Work to be completed
Without altering a word, return the records below, but exclude the pictures.

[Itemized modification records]

┌──

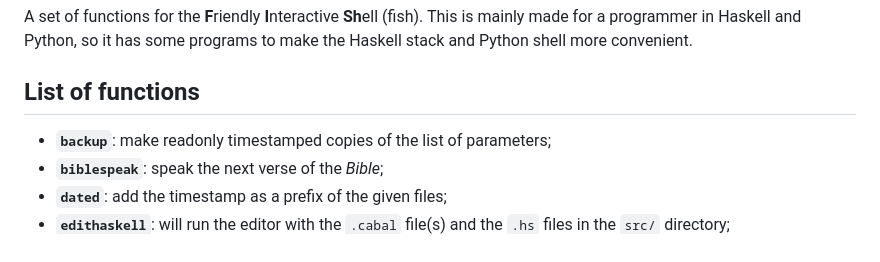
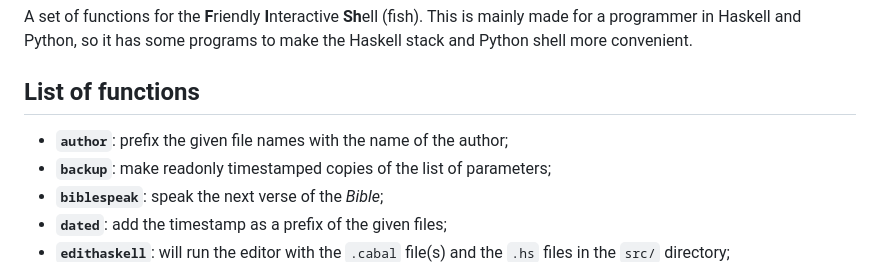
Before and after one commit to hapytex/fishing, a Markdown page: README.md, the part around the change. Drawn GitHub-style.

Commit message:
authoring

```diff
--- a/README.md
+++ b/README.md
@@ -4,6 +4,7 @@ A set of functions for the **F**riendly **I**nteractive **Sh**ell (fish). This i
 
 ## List of functions
 
+ - **`author`**: prefix the given file names with the name of the author;
  - **`backup`**: make readonly timestamped copies of the list of parameters;
  - **`biblespeak`**: speak the next verse of the *Bible*;
  - **`dated`**: add the timestamp as a prefix of the given files;
```
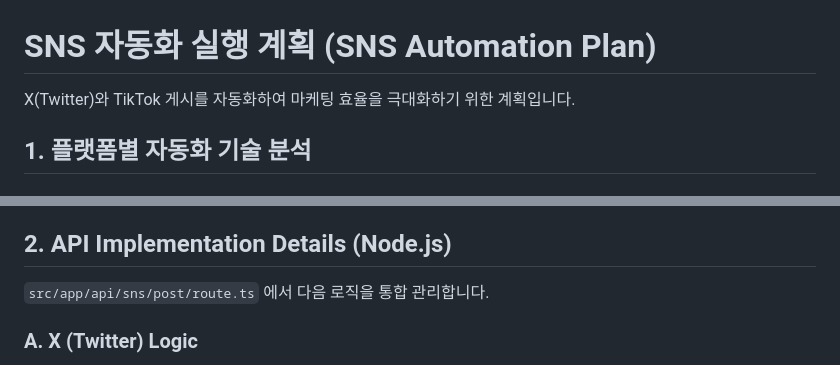
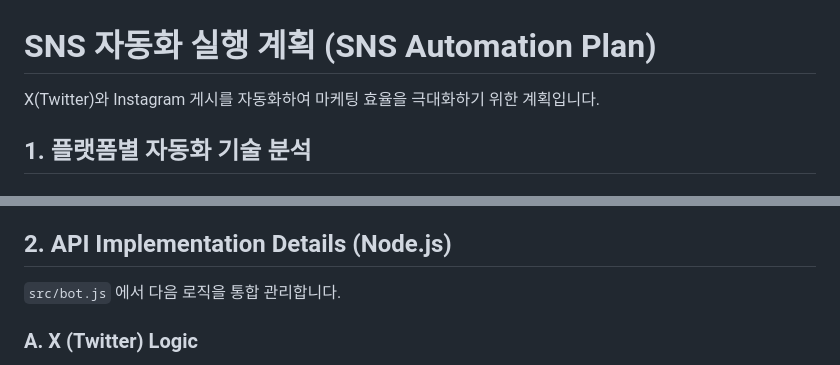
Before and after one commit to beyondfashion-ai/mystyle_sns_bot, a Markdown page: docs/automation_plan.md, 2 parts joined by grey strips. GitHub-like rendering.

Commit message:
docs: fix automation_plan.md - TikTok→Instagram, correct file path
- Header: "X와 TikTok" → "X와 Instagram" (actual implementation)
- API path: route.ts → src/bot.js (correct source file)

Co-Authored-By: Claude Opus 4.6 <noreply@anthropic.com>

```diff
--- a/docs/automation_plan.md
+++ b/docs/automation_plan.md
@@ -1,6 +1,6 @@
 # SNS 자동화 실행 계획 (SNS Automation Plan)
 
-X(Twitter)와 TikTok 게시를 자동화하여 마케팅 효율을 극대화하기 위한 계획입니다.
+X(Twitter)와 Instagram 게시를 자동화하여 마케팅 효율을 극대화하기 위한 계획입니다.
 
 ## 1. 플랫폼별 자동화 기술 분석
 
@@ -44,7 +44,7 @@ X(Twitter)와 TikTok 게시를 자동화하여 마케팅 효율을 극대화하
 
 ## 2. API Implementation Details (Node.js)
 
-`src/app/api/sns/post/route.ts` 에서 다음 로직을 통합 관리합니다.
+`src/bot.js` 에서 다음 로직을 통합 관리합니다.
 
 ### A. X (Twitter) Logic
 *   `twitter-api-v2`를 사용하여 이미지 업로드 및 트윗 게시.
```
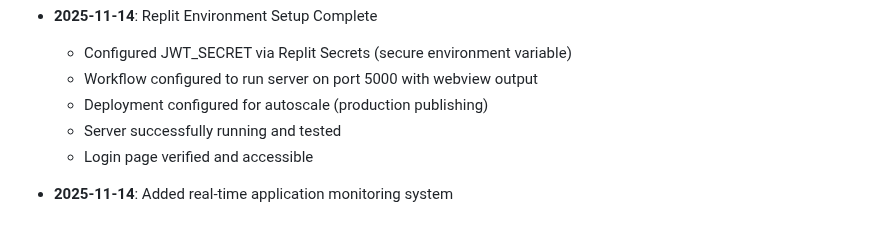
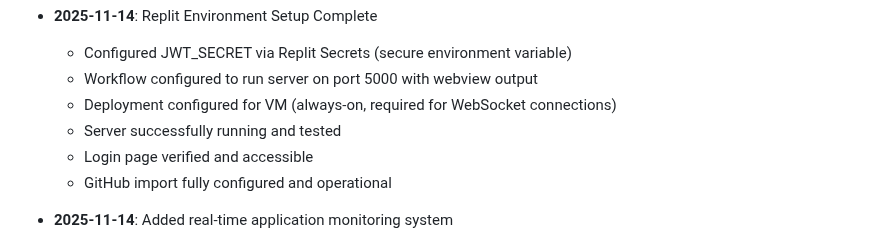
Before and after one commit to GeniusJoyTech/livestream, a Markdown page: replit.md, the part around the change. Drawn GitHub-style.

Commit message:
Update deployment to use virtual machines for always-on services
Configure deployment for VM to support WebSocket connections, and enable GitHub import.

Replit-Commit-Author: Agent
Replit-Commit-Session-Id: 66e5e839-9d39-41f5-90c9-a831c75a0340
Replit-Commit-Checkpoint-Type: full_checkpoint
Replit-Commit-Event-Id: bf76db6d-c1b0-4f2e-9fa0-ec9564d8c60a
Replit-Commit-Screenshot-Url: https://storage.googleapis.com/screenshot-production-us-central1/cfdafce5-b982-4750-82b6-dc2185ad7fad/66e5e839-9d39-41f5-90c9-a831c75a0340/TEswji4

```diff
--- a/replit.md
+++ b/replit.md
@@ -202,9 +202,10 @@ SimplificaVideos/
 - **2025-11-14**: Replit Environment Setup Complete
   - Configured JWT_SECRET via Replit Secrets (secure environment variable)
   - Workflow configured to run server on port 5000 with webview output
-  - Deployment configured for autoscale (production publishing)
+  - Deployment configured for VM (always-on, required for WebSocket connections)
   - Server successfully running and tested
   - Login page verified and accessible
+  - GitHub import fully configured and operational
 
 - **2025-11-14**: Added real-time application monitoring system
   - Broadcaster collects and sends app/window information (Python)
```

└──

Response to the task
Before and after one commit to hapytex/fishing, a Markdown page: README.md, the part around the change. Drawn GitHub-style.

Commit message:
authoring

```diff
--- a/README.md
+++ b/README.md
@@ -4,6 +4,7 @@ A set of functions for the **F**riendly **I**nteractive **Sh**ell (fish). This i
 
 ## List of functions
 
+ - **`author`**: prefix the given file names with the name of the author;
  - **`backup`**: make readonly timestamped copies of the list of parameters;
  - **`biblespeak`**: speak the next verse of the *Bible*;
  - **`dated`**: add the timestamp as a prefix of the given files;
```
Before and after one commit to beyondfashion-ai/mystyle_sns_bot, a Markdown page: docs/automation_plan.md, 2 parts joined by grey strips. GitHub-like rendering.

Commit message:
docs: fix automation_plan.md - TikTok→Instagram, correct file path
- Header: "X와 TikTok" → "X와 Instagram" (actual implementation)
- API path: route.ts → src/bot.js (correct source file)

Co-Authored-By: Claude Opus 4.6 <noreply@anthropic.com>

```diff
--- a/docs/automation_plan.md
+++ b/docs/automation_plan.md
@@ -1,6 +1,6 @@
 # SNS 자동화 실행 계획 (SNS Automation Plan)
 
-X(Twitter)와 TikTok 게시를 자동화하여 마케팅 효율을 극대화하기 위한 계획입니다.
+X(Twitter)와 Instagram 게시를 자동화하여 마케팅 효율을 극대화하기 위한 계획입니다.
 
 ## 1. 플랫폼별 자동화 기술 분석
 
@@ -44,7 +44,7 @@ X(Twitter)와 TikTok 게시를 자동화하여 마케팅 효율을 극대화하
 
 ## 2. API Implementation Details (Node.js)
 
-`src/app/api/sns/post/route.ts` 에서 다음 로직을 통합 관리합니다.
+`src/bot.js` 에서 다음 로직을 통합 관리합니다.
 
 ### A. X (Twitter) Logic
 *   `twitter-api-v2`를 사용하여 이미지 업로드 및 트윗 게시.
```
Before and after one commit to GeniusJoyTech/livestream, a Markdown page: replit.md, the part around the change. Drawn GitHub-style.

Commit message:
Update deployment to use virtual machines for always-on services
Configure deployment for VM to support WebSocket connections, and enable GitHub import.

Replit-Commit-Author: Agent
Replit-Commit-Session-Id: 66e5e839-9d39-41f5-90c9-a831c75a0340
Replit-Commit-Checkpoint-Type: full_checkpoint
Replit-Commit-Event-Id: bf76db6d-c1b0-4f2e-9fa0-ec9564d8c60a
Replit-Commit-Screenshot-Url: https://storage.googleapis.com/screenshot-production-us-central1/cfdafce5-b982-4750-82b6-dc2185ad7fad/66e5e839-9d39-41f5-90c9-a831c75a0340/TEswji4

```diff
--- a/replit.md
+++ b/replit.md
@@ -202,9 +202,10 @@ SimplificaVideos/
 - **2025-11-14**: Replit Environment Setup Complete
   - Configured JWT_SECRET via Replit Secrets (secure environment variable)
   - Workflow configured to run server on port 5000 with webview output
-  - Deployment configured for autoscale (production publishing)
+  - Deployment configured for VM (always-on, required for WebSocket connections)
   - Server successfully running and tested
   - Login page verified and accessible
+  - GitHub import fully configured and operational
 
 - **2025-11-14**: Added real-time application monitoring system
   - Broadcaster collects and sends app/window information (Python)
```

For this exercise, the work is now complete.